Powers Jonathan Children 1920

left to right standing: Susan Dow (Powers) Heath, Daniel Heath Powers, Mary Ann (Powers) Filley, seated: William Thompson Powers, Deborah Ball (Powers) Currier, Ebenezer Kendall Powers, Jonathan Powers

 

Welcome to my Web Blog; Powers Behind Grand Rapids. This is my first attempt to share some of materials I have gathered over the years on the early history of Grand Rapids, Michigan and the Powers and Ball families. They originally came from New Hampshire, having spent the better part of ten years in Lansingburgh and Troy, New York before arriving in Grand Rapids. This is the story behind John Ball and his extended family that settled the Grand River Valley. Remnants of the family are still present nearly 170 years later.

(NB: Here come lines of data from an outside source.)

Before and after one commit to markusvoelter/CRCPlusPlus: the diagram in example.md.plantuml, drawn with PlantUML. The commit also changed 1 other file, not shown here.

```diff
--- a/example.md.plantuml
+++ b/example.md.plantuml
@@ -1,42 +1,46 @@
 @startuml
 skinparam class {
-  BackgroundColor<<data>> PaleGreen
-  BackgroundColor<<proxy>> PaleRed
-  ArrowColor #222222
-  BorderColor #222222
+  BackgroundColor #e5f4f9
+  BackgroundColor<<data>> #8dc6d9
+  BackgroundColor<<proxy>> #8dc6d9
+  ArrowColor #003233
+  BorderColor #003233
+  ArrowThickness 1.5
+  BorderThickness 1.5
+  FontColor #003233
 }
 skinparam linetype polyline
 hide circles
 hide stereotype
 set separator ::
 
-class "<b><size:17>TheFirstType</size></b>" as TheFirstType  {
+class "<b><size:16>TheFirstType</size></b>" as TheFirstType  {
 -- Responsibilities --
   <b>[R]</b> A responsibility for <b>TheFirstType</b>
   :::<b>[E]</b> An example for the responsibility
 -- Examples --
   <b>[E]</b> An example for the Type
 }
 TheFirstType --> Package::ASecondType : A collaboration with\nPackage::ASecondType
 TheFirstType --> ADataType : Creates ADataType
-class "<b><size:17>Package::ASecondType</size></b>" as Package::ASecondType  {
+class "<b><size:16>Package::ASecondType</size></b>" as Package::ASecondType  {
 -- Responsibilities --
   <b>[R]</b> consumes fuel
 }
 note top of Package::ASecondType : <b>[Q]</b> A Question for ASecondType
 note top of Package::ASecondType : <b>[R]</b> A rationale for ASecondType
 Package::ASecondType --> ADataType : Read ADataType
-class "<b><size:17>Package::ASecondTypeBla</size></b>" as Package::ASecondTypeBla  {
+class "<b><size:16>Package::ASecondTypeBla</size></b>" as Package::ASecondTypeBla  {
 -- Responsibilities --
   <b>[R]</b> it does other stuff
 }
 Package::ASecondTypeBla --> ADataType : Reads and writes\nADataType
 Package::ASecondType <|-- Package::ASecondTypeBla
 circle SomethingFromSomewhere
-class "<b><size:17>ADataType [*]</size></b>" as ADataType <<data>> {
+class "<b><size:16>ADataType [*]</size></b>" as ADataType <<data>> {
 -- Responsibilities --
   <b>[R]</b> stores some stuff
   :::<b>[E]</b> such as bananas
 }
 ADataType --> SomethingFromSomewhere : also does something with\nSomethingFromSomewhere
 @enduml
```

Some of the Powers and Ball descendants include; Winslow, Currier, Chaffee, Pipp, Poisson, Putnam, DiPiazza, Webster, Heath…

In addition I’m hoping to share about those friends of the family that have influenced us and the world. Some of those are; Margaret and Maude Fealy, former President Gerald R. and First Lady Betty Ford, Spencer Tracy, Dean Jagger, Selena Royle…

Thank you for visiting. Enjoy.